=== Section Start ===

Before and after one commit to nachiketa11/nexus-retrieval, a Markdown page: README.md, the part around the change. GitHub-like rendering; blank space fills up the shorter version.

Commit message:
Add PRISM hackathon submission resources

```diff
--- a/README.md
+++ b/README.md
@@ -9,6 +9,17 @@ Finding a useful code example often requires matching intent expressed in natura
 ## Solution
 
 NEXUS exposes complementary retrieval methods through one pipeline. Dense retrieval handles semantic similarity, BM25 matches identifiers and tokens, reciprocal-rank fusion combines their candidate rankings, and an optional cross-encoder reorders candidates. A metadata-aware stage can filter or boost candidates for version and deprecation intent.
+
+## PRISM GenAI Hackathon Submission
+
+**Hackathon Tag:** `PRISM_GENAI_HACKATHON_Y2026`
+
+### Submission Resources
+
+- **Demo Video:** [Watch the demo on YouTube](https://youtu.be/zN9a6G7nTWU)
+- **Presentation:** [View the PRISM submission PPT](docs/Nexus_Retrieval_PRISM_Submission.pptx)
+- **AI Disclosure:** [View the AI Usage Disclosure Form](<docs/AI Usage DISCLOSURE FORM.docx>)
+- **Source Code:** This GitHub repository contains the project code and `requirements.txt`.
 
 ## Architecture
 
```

=== Section End ===

- **EXERCISE**
Every line of the material that includes the word "GitHub" needs to be copied.

- **ANSWER BOX**
Before and after one commit to nachiketa11/nexus-retrieval, a Markdown page: README.md, the part around the change. GitHub-like rendering; blank space fills up the shorter version.
+- **Source Code:** This GitHub repository contains the project code and `requirements.txt`.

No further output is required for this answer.